Write out every record exactly as it appears. Skip the pictures.

*** DATA SUPPLIED Section Begins ***

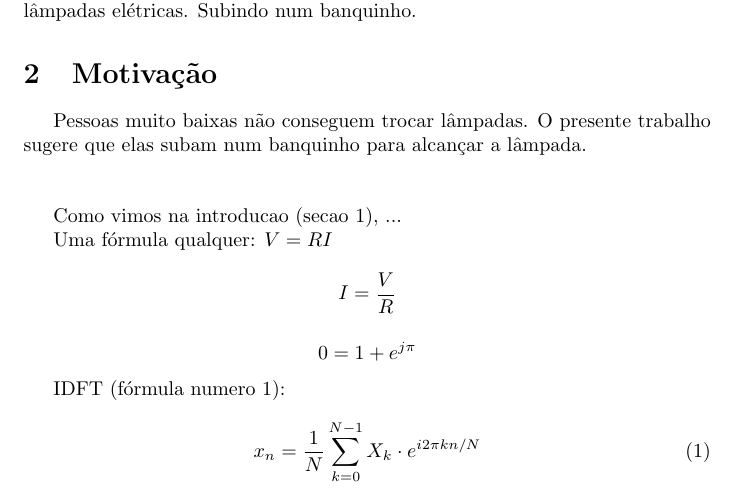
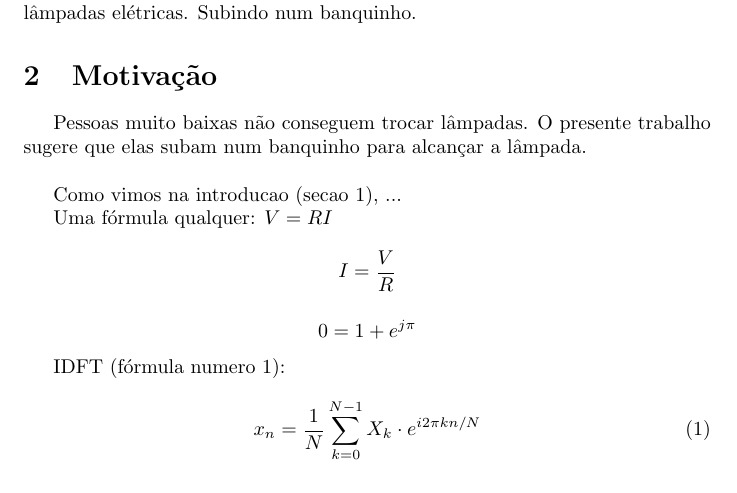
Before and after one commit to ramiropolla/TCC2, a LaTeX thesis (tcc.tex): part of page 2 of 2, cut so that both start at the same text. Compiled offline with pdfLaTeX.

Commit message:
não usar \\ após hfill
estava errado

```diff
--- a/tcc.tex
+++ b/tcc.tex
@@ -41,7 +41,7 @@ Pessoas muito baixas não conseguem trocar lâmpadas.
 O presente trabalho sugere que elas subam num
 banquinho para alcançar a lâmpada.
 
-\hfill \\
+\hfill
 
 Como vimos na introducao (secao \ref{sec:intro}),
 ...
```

*** DATA SUPPLIED Section Ends ***

### SOLUTION FOR THIS EXERCISE
Before and after one commit to ramiropolla/TCC2, a LaTeX thesis (tcc.tex): part of page 2 of 2, cut so that both start at the same text. Compiled offline with pdfLaTeX.

Commit message:
não usar \\ após hfill
estava errado

```diff
--- a/tcc.tex
+++ b/tcc.tex
@@ -41,7 +41,7 @@ Pessoas muito baixas não conseguem trocar lâmpadas.
 O presente trabalho sugere que elas subam num
 banquinho para alcançar a lâmpada.
 
-\hfill \\
+\hfill
 
 Como vimos na introducao (secao \ref{sec:intro}),
 ...
```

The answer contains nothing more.